Friday, March 10, 2006

Quotes I Have Liked

Hallmark card portion of the program. Sometimes things I have read stick with me. Go figure. I guess it has to happen sometimes. Skip this post if it's all too deep and shit for you.

We are the same people, only futher from home.
--Lawrence Ferlinghetti

Stop leaving and you will arrive. Stop searching and you will see. Stop running away and you will be found. --Lao Tzu

I thought that in New York, the charming eccentricity of someone in his twenties can become a grotesque deformity when he enters his fifties, since this is a city where no one conforms to a general, civilized code of behavior... --Edmund White

(Banville) conveys the narrator's anguish, as he comes to an understanding that 'we are defined and have our being through others;' and must realign ourselves when those closest to us disappear
--from some book review in the New Yorker

Sunday, March 05, 2006


I really don't know where I've been, but how have I never read anything by Edmund White?? Currently whipping through "The Farewell Symphony", which is more or less his memoir of gay life from the 60s to the 90s. White fucked his way through these years with a few thousand partners, while struggling to be recognized as a writer.
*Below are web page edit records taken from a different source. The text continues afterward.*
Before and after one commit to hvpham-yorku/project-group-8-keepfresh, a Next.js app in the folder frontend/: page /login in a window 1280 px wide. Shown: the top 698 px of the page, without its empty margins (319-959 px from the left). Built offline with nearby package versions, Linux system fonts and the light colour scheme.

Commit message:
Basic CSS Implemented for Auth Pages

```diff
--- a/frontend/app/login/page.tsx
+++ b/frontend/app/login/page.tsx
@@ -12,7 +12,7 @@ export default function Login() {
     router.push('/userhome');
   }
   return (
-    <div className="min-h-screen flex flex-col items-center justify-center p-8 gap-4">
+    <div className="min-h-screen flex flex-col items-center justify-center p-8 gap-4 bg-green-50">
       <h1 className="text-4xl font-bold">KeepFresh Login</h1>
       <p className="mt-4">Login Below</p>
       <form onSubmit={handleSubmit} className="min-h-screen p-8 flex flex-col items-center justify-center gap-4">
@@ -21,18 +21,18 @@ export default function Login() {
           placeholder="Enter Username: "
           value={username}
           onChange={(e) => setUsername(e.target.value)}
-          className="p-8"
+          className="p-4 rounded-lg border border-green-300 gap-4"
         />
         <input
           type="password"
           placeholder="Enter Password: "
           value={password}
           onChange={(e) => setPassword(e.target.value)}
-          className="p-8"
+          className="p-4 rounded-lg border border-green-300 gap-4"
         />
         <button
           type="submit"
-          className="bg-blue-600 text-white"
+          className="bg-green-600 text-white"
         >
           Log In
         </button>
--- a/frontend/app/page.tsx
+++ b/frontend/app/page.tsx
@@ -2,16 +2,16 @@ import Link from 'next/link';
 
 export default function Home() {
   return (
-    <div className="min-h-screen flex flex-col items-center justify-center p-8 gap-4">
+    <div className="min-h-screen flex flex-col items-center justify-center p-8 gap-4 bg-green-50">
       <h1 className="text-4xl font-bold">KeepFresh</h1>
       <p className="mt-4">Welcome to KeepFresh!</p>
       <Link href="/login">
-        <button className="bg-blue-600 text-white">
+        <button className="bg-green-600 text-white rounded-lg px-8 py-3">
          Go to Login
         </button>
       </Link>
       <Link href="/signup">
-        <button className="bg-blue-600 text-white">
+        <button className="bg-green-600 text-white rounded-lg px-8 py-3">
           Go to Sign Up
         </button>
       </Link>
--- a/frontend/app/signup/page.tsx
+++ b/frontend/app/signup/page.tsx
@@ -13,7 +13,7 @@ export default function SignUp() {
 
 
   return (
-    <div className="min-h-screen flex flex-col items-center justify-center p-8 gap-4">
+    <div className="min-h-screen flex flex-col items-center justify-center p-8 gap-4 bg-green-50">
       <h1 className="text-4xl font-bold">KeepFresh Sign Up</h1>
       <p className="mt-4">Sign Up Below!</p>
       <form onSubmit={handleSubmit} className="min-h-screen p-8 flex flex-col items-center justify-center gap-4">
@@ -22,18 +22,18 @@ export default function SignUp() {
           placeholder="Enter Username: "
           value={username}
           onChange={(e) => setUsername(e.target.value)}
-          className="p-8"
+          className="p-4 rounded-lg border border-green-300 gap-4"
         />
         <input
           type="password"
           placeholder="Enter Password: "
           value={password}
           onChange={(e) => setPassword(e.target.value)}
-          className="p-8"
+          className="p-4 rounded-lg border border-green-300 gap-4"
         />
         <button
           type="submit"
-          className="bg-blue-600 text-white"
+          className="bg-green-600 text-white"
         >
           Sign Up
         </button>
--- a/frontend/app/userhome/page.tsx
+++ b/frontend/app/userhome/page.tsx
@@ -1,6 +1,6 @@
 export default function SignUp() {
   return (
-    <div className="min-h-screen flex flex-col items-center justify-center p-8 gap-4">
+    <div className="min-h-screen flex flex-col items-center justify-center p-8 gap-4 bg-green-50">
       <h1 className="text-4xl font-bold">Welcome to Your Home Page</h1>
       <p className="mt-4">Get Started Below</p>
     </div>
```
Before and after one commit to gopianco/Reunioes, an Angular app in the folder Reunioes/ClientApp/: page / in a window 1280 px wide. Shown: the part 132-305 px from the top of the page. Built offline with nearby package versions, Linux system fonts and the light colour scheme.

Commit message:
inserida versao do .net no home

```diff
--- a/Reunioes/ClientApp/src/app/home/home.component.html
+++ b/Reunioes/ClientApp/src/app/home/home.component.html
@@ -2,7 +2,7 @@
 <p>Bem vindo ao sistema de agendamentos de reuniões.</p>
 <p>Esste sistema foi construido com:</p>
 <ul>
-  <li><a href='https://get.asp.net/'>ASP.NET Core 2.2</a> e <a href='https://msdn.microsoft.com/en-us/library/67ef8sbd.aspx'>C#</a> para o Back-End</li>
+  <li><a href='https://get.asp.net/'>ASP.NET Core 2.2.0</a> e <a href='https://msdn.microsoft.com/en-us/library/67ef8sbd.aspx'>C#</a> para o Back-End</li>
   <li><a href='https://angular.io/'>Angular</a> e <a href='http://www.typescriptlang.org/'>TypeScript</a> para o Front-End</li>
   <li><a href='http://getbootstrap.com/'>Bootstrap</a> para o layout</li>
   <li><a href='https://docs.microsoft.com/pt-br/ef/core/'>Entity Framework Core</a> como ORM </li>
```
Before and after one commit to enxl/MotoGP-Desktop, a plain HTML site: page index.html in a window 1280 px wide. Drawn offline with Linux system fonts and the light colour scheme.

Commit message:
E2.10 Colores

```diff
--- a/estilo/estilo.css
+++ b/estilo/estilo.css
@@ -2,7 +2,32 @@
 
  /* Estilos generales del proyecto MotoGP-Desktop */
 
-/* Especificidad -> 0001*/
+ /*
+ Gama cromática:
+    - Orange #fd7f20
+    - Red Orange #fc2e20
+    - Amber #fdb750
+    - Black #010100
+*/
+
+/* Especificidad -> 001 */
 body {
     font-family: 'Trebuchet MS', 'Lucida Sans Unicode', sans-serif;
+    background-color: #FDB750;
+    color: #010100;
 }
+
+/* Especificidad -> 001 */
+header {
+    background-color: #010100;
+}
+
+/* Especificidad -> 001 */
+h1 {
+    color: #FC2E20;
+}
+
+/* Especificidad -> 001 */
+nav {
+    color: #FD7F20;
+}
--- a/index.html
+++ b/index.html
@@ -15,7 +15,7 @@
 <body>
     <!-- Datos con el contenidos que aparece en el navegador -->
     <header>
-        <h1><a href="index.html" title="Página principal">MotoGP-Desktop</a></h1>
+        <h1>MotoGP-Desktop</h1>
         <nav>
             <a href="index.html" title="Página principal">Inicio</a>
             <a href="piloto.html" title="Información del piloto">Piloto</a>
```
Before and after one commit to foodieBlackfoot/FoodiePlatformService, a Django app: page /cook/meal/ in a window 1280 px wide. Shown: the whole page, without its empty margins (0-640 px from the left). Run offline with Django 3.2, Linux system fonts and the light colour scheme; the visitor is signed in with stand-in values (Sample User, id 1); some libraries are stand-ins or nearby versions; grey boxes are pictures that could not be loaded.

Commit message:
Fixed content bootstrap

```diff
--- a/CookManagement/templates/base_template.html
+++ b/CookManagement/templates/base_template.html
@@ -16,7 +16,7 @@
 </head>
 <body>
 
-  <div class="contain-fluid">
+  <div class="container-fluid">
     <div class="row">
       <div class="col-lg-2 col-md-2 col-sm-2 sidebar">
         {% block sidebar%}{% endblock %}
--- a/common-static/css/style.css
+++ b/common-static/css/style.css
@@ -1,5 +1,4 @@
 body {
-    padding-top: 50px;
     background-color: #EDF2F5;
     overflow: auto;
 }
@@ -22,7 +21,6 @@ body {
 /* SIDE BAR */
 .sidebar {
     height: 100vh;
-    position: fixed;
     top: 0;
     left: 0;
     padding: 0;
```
Taking place alternately in New York, Rome and Paris, this book serves as an elegy to the exuberant and joyous gay world that was destroyed by the onset of AIDS. His turns of phrase are gorgeous, the images fresh, and his prose simply slays me. I haven't read anything in awhile that excited me as much as his writing does. And not just because of the super-graphic sex scences.

Back to Montreal on Monday night for a few days. I am determined this time to actually see something of this city besides the inside of a printing plant, and the crappy restaurants in Boucherville (i.e. the suburb where the plant is located 20 minutes outside of the city). I keep reading about Montreal and hearing nothing but fabulous things. This month's Gourmet magazine is devoted entirely to the city, and got me all worked up about experiencing it properly. Thus, me staying an extra day in a schmancy hotel with a fireplace en suite in Vieux Montreal... Me and Montreal: we have a crush on each other, but we don't know each other that well. My elusive lover and I are gonna get busy this time around.

I went on an internet date with my friend last night as a last-minute escort. It was her first time meeting someone from the online, and while she was fine going alone, I happened to tag along at the last minute for the hell of it. He seemed like a very nice, pretty hot boy. I had to keep my mouth shut because I was trying not to ask too many questions of him -- after all, it was her damn date! Anyway, it was a success and they will be going out again (sans the escort service.) I've done the internet dating on and off for a few years, where I try it for a while, get horribly annoyed/disappointed/indifferent, get off line for a few months to just "live my life" and meet someone "normally", then realize that since I don't hang in bars so much any more and am older that it's harder to meet someone, get back online, etc. etc. repeat cycle indefinitely...Frankly, it's a lot of energy and work to meet someone, and I want it to be easier. Fat frickin' chance. The internet dating makes sense to me intellectually, and I know that it has worked for plenty of friends, but in practice I find it a real pain in the ass. Ah well. Of course, I have plans for a date with another new one sometime next week....

Big excitement over here on Calyer St, as The Haas makes her way back to residency on this block, specifically on the 4th floor of my building starting April 1. Am very excited to have her as a fully moved-in upstairs neighbor, instead of just as the de facto mayor of Franklin Street, and the offical cat/house sitter for Apt 1L, (plus the rest of Greenpoint.)

Could Dolly Parton be more genius? Probably not. And for that matter, how about Ray Charles' Genius + Soul = Jazz album? Dug this gem out of the vinyl yesterday, after not hearing it for a few years. Damn. Brother Ray will always be THE Genius.